● **ACTION ITEM**
From the records below, please return each line that holds the word "over".

● **EXTRACTED INFORMATION**
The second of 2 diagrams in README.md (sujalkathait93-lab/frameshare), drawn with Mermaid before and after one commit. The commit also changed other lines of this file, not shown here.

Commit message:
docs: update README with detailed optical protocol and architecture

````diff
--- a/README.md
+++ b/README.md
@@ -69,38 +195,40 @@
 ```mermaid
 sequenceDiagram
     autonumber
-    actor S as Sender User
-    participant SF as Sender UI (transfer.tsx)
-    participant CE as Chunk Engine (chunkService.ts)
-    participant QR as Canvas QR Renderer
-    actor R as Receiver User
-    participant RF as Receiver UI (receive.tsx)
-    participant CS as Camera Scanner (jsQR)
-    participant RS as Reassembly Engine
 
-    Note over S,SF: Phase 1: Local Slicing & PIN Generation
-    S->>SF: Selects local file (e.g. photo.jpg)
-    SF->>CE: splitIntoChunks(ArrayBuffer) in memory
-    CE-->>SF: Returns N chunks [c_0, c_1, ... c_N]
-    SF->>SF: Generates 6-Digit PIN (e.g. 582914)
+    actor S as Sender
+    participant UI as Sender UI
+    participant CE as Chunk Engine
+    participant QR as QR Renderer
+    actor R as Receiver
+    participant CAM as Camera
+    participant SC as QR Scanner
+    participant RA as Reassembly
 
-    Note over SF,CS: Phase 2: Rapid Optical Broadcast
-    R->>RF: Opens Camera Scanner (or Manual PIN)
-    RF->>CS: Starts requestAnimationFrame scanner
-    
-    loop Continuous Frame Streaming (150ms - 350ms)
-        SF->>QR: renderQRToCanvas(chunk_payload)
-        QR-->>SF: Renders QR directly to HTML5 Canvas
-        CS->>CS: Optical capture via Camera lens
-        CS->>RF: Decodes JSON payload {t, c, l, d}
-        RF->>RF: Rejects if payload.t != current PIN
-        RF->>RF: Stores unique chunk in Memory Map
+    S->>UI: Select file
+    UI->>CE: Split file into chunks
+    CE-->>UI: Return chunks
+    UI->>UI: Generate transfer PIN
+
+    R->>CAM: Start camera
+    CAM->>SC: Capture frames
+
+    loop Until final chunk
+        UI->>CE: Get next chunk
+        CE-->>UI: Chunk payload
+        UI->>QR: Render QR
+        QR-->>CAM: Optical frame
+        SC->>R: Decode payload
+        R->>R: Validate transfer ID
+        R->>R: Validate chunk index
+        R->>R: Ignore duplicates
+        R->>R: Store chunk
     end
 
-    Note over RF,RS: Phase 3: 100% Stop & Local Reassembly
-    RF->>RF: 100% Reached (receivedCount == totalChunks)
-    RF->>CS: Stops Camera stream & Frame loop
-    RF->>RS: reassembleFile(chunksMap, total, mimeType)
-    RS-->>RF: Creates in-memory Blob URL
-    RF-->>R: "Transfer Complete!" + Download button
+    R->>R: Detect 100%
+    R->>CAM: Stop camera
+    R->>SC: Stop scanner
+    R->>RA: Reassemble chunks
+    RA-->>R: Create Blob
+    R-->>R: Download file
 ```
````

==

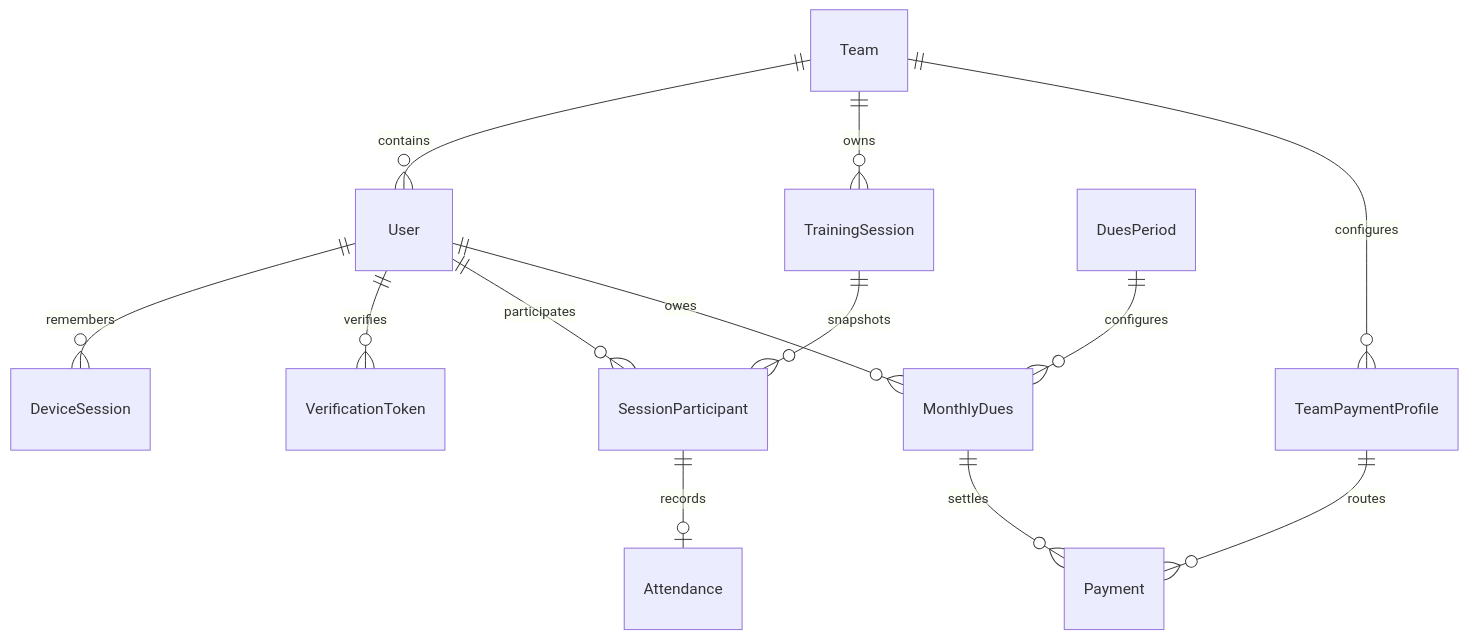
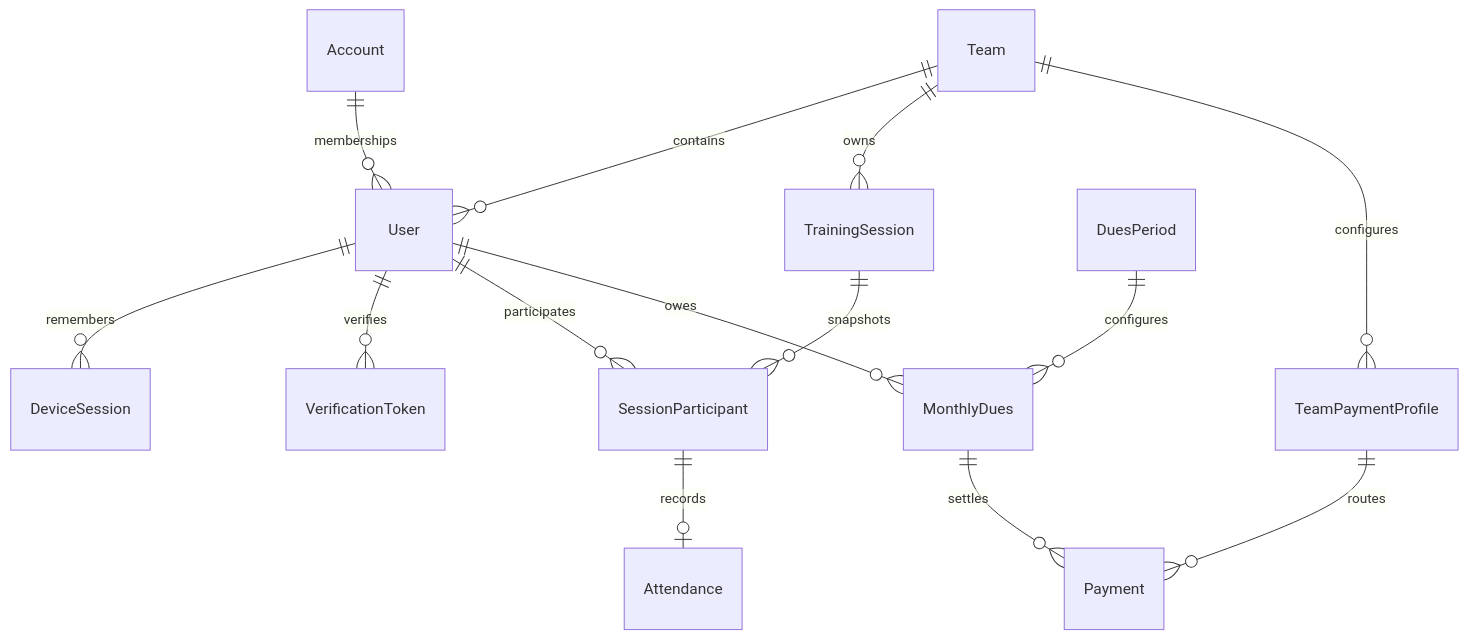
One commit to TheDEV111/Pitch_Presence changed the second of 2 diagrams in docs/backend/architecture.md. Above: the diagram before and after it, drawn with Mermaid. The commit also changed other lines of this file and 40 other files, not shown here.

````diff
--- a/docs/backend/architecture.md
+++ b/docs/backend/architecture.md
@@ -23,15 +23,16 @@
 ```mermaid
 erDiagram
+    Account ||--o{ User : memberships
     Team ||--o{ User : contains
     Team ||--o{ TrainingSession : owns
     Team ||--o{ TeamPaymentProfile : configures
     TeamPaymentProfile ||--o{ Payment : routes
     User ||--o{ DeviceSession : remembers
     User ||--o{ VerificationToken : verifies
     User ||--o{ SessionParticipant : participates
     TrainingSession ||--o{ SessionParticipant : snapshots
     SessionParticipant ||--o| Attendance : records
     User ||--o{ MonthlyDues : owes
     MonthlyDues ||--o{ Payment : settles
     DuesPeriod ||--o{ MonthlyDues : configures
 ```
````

* * *

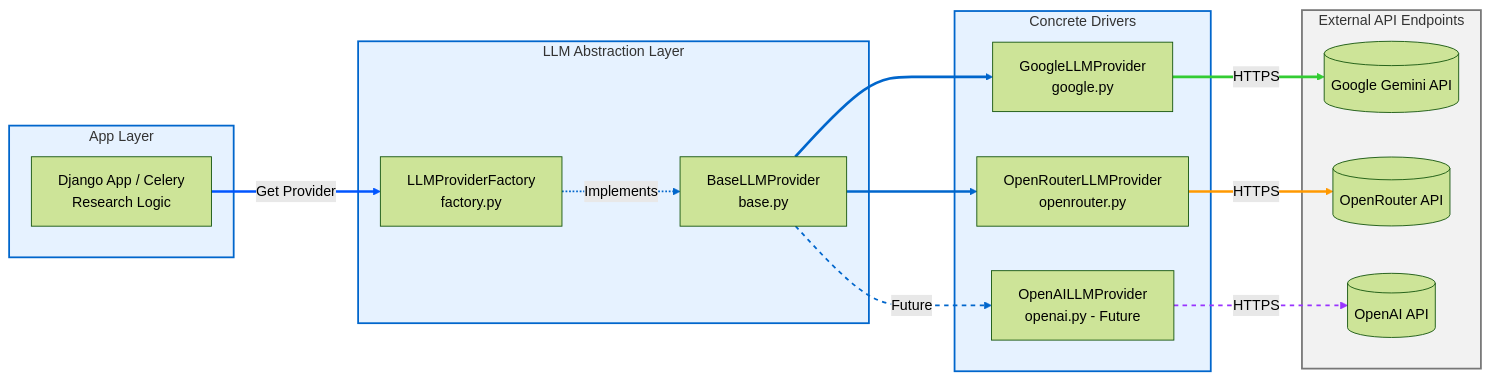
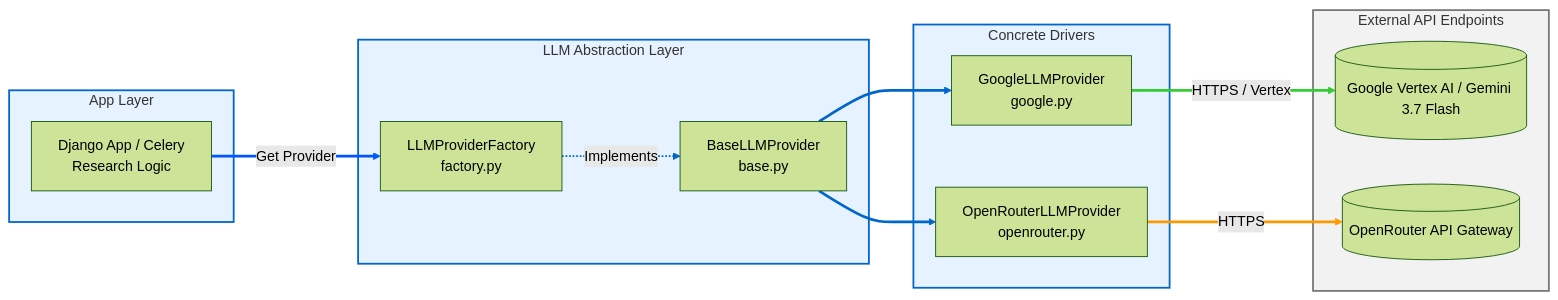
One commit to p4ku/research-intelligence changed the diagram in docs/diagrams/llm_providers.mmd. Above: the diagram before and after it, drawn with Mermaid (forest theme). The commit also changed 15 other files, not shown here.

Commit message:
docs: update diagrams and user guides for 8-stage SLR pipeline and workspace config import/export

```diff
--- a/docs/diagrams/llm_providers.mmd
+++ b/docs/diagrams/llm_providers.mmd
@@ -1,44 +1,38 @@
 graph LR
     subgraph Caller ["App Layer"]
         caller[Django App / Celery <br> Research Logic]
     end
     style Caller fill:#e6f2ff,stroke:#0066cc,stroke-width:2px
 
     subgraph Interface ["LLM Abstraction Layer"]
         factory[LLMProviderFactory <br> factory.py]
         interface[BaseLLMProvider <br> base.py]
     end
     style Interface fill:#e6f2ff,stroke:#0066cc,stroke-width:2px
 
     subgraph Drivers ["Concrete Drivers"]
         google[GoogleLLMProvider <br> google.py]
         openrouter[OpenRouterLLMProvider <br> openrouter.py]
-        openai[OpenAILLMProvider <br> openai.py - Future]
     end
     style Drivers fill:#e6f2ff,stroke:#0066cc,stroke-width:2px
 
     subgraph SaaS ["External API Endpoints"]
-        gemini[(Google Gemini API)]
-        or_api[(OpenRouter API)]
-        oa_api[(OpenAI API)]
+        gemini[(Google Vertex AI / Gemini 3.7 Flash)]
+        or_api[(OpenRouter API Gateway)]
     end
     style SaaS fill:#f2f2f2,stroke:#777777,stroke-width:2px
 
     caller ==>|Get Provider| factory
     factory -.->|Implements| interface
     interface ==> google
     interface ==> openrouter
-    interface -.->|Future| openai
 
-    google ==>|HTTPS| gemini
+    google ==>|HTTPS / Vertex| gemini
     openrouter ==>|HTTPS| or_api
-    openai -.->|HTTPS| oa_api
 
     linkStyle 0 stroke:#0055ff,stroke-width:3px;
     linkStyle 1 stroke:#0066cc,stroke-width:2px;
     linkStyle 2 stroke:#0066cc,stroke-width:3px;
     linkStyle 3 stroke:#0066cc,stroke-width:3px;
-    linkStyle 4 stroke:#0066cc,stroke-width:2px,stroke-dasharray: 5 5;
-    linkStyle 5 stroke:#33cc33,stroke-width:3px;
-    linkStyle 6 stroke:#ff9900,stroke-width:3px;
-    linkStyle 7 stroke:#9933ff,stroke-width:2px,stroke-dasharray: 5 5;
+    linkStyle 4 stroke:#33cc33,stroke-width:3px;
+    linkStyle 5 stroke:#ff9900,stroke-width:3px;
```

● **RESULT**
-    Note over S,SF: Phase 1: Local Slicing & PIN Generation
-    Note over SF,CS: Phase 2: Rapid Optical Broadcast
-    Note over RF,RS: Phase 3: 100% Stop & Local Reassembly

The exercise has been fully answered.